Eva Hampl, USCIB’s director for investment, trade and financial services was in Paris last week representing USCIB at a special roundtable at the OECD on Integrity, the Fight Against Corruption and Responsible Business Conduct in the State-Owned Enterprises (SOE) Sector.
As a discussant on the issue of transparency, Hampl noted that SOEs are increasing in global commerce, where 22% of the world’s largest 100 firms are effectively under state control. “As SOEs proliferate, they disadvantage companies operating without state support or control,” warned Hampl.
The OECD Foreign Bribery Report, which was published December 2014 and is based on data from the 427 foreign bribery cases that have been concluded since the entry into force of the OECD Anti-Bribery Convention in 1999, found that bribes were offered or given most frequently to employees of SOEs at 27% of the total cases.

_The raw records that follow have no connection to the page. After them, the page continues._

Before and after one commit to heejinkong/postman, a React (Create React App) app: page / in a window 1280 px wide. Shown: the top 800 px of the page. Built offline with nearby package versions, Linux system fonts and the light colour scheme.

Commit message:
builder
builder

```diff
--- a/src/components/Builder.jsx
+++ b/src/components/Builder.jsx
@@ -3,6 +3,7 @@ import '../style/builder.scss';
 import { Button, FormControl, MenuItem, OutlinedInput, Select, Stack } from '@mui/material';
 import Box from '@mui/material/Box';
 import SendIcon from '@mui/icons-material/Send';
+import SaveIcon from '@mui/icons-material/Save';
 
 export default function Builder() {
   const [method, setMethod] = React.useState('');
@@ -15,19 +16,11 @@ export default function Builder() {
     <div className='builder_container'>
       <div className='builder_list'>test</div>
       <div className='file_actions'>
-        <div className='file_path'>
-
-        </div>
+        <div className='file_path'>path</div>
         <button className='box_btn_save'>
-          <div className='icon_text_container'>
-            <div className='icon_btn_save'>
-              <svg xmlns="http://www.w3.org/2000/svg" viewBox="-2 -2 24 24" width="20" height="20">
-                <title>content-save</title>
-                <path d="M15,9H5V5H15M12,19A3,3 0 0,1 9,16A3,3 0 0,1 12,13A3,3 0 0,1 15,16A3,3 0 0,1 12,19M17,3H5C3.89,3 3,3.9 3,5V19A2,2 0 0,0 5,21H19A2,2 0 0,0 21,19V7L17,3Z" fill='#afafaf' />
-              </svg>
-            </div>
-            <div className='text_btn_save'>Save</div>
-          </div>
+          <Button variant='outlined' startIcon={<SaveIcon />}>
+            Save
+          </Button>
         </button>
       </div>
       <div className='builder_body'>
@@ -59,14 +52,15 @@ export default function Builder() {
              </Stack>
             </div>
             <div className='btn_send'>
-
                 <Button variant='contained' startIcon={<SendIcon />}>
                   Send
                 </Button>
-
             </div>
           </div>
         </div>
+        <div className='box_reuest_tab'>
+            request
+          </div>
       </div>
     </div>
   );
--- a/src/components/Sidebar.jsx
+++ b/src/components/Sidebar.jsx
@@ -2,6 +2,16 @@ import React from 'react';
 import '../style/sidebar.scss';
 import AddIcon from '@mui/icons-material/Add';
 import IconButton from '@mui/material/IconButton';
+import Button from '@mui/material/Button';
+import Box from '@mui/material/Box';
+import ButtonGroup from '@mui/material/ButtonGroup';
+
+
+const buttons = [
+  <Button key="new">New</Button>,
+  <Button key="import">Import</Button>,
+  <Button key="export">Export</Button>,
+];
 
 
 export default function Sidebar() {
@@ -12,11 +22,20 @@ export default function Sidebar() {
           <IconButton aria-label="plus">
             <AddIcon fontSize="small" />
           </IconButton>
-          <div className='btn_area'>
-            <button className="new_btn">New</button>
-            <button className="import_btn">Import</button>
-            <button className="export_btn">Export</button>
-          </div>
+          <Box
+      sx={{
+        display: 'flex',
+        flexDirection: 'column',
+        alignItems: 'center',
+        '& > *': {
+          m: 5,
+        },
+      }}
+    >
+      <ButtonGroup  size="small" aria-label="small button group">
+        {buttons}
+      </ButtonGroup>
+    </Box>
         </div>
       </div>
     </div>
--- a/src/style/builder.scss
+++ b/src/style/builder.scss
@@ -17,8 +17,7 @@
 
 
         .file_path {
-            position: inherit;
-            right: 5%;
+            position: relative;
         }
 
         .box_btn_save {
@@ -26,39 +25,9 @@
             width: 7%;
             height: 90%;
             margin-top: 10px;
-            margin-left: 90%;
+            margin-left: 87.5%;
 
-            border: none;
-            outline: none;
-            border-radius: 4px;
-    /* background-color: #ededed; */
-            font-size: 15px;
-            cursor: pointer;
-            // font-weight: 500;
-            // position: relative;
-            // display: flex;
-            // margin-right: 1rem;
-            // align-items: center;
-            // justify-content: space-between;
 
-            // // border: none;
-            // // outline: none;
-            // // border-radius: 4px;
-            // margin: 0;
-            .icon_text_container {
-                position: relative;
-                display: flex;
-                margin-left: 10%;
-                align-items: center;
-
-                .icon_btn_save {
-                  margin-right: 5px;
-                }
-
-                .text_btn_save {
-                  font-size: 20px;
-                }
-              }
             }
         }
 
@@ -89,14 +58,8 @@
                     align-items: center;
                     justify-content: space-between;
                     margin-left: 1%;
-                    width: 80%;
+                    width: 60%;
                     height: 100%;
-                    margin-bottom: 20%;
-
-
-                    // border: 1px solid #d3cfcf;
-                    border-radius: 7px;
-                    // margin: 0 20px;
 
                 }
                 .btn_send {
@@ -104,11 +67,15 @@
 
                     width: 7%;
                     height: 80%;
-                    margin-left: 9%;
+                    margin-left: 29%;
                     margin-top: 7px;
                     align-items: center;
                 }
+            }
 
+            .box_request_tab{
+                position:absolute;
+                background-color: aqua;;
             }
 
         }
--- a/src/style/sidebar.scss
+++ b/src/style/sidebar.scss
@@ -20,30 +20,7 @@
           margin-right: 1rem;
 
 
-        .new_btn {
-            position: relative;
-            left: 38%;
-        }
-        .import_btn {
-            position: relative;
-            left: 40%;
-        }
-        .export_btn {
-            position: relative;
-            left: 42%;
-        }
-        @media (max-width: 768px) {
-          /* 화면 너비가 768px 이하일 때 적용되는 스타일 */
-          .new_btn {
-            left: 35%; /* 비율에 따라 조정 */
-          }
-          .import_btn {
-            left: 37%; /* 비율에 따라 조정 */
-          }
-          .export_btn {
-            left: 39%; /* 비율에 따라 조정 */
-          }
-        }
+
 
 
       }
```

“SOEs are particularly vulnerable to corruption due to factors such as a close relationship between government, politicians and the SOE senior management, and in some cases lack of transparency and reporting,” said Hampl. In addition to the foreign bribery report, OECD research has found that 43 % of SOE employees surveyed have witnessed corruption and other rule-breaking in their company in the last three years.
“Corruption is a cost, also for SOEs,” Hampl added. “The OECD has stated that disclosure and transparency are some of the main concerns regarding market distortions caused by SOEs – the other concern is that SOEs are acting as agents of a sovereign government. The focus on transparency, in which space the OECD has done further work, is certainly important, however with the caveat that in the case of leveling the playing field as to SOEs, it is not a goal in itself.”
Hampl added that there has been a concerning global trend in recent years toward transferring liability from governments onto companies. “This is something that needs to be addressed. To truly level the playing field between SOEs and companies competing in the global market, SOEs must be held to the same standards.”
Following the roundtable, Hampl also participated in the consultation with the OECD Working Party on State Ownership and Privatization Practices, where she reiterated many of the points made at the roundtable, as well as emphasized the importance of the OECD to focus on the demand side of bribery.
Additionally, on the afternoon of Wednesday November 29, USCIB Vice President for Trade and Financial Services Shaun Donnelly will offer business perspectives on a panel discussion on “The OECD Anti-Bribery Convention at 20: Successes and Challenges for the Future” organized by the Coalition for Integrity on the margins of their annual gala dinner later that evening. Panelists being finalized but those invited include: Lucinda Low, member, Board of Directors, Coalition for Integrity, Nicola Bonucci (OECD) and Bruce Swartz, Department of Justice.